The United States publicly announced the first launch of an SM-3 Block IB from a Mark 41 Vertical Launch System (Mk 41 VLS) from Hawaii early this year at the Aegis Ashore Missile Defense Test Complex (AAMDTC). To date, Russia has not publicly disclosed the date or dates of its launch of any GLCM, which may bear directly on Russian compliance with its binding obligation not to fire any such system in the INF Treaty. Again, per previously cited text contained within the INF Treaty, a U.S. VLS launcher deployed on land, the exclusive purpose of which is to fire an intercepting missile at an object not located on the surface of the earth, and which is not developed or designed to launch any weapon-delivery vehicle as that term is used in the INF Treaty, does not appear to be a prima facie violation of the INF Treaty. Furthermore, the United States has offered on a continued basis cooperation with the Russian Federation in the area of missile defense, since at least 2004 under the previous U.S. President. At each stage, it has been rebuffed with demands for more information that would compromise the military effectiveness of the systems in question or constitute informal limitations on the range, speed, number and location of such defenses, which the United States cannot and will not accept.

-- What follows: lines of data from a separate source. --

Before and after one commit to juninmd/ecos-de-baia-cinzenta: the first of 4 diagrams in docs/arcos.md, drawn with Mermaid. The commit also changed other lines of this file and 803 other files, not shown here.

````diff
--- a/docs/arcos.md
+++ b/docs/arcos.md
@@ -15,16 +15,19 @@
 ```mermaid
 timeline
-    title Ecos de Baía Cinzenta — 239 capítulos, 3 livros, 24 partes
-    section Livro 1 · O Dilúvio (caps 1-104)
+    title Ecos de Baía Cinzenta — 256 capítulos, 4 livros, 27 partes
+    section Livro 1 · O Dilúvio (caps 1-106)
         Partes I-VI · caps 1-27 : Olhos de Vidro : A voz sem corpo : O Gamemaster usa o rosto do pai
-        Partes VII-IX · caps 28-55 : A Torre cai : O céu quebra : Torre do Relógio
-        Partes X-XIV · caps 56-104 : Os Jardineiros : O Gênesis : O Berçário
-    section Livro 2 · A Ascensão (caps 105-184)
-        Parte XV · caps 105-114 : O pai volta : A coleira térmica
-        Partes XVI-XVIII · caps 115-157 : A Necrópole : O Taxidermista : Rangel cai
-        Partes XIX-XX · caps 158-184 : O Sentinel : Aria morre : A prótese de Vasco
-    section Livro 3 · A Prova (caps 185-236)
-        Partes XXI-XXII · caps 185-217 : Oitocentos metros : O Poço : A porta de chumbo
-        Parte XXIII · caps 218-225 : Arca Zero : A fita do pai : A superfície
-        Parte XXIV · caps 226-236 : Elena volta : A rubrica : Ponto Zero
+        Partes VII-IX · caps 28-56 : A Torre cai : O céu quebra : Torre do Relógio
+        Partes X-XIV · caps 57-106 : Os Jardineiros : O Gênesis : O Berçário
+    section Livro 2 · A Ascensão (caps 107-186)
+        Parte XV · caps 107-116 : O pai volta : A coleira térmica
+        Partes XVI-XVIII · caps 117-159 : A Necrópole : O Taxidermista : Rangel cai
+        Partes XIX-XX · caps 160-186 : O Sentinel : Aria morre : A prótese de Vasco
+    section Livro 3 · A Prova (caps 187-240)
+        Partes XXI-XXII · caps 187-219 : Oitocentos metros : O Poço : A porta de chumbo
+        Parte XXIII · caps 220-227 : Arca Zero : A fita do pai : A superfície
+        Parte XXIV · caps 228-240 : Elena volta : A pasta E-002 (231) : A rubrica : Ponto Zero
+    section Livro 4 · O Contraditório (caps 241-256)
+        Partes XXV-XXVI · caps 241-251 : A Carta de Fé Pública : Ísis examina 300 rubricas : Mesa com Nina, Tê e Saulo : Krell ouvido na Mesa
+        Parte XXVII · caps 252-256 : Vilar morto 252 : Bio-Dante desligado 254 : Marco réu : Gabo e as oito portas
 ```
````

It is also wholly unclear whether a VLS based on land would constitute a fixed launcher for a ground-launched ballistic missile (GLBM launcher) under paragraph (3) of Article II of the INF Treaty. In addition, paragraph (7) of Artice II states, in full, that “If a launcher has been tested for launching a GLBM or a GLCM, all launchers of that type shall be considered to have been tested for launching GLBMs or GLCMs.” While sea-based, the VLS can host a variety of missiles, depending on the deployed missile canister. Certain software changes can also modify the VLS at sea. However, the VLS deployed in Poland and Romania will not house any missile other than the Raytheon Standard Missile Three, which is of a type of missile developed and tested solely to intercept objects not located on the surface of the earth.
Lastly, as was repeatedly noted to Moscow since 2009, regional, adaptive U.S. missile defenses in NATO pose no threat to the SOA of the Russian Federation, and are not part of a global missile defense system. However, Russian noncompliance with the INF Treaty is highly likely to result in reexamination of American plans to cancel certain aspects of its Phased and Adaptive Approach to missile defenses, least not in the U.S. Congress, but equally within the U.S. Government as a whole, to include taking required defensive measures to protect any VLS-ashore in any American ally’s territory. Russia had many options, but by taking a path of noncompliance with the treaty that fundamentally established the conditions necessary for nuclear arms reductions in Europe, it now wishes to return to an arms race. By intimating that U.S. missile defenses are a violation of the INF Treaty, Moscow perhaps gives away its own rationale for noncompliance. We should take steps to ensure no advantage results, including defending our Allies and deployed forces from INF-range attack.
Finally, as other U.S. experts have noted, in particular Jeffrey Lewis, it is the Russian Federation, not the United States, that continues to mix conventional and nuclear missile defense. It perhaps now has begun to mix conventional and nuclear offense in a force of banned INF-range weapons.
Should Moscow wish to engage in a public debate regarding U.S. arms control compliance, both the Government and people of the United States would welcome any such effort. Citation of legally defective and intentionally vague accusations in response to a specific, public finding of noncompliance achieves nothing.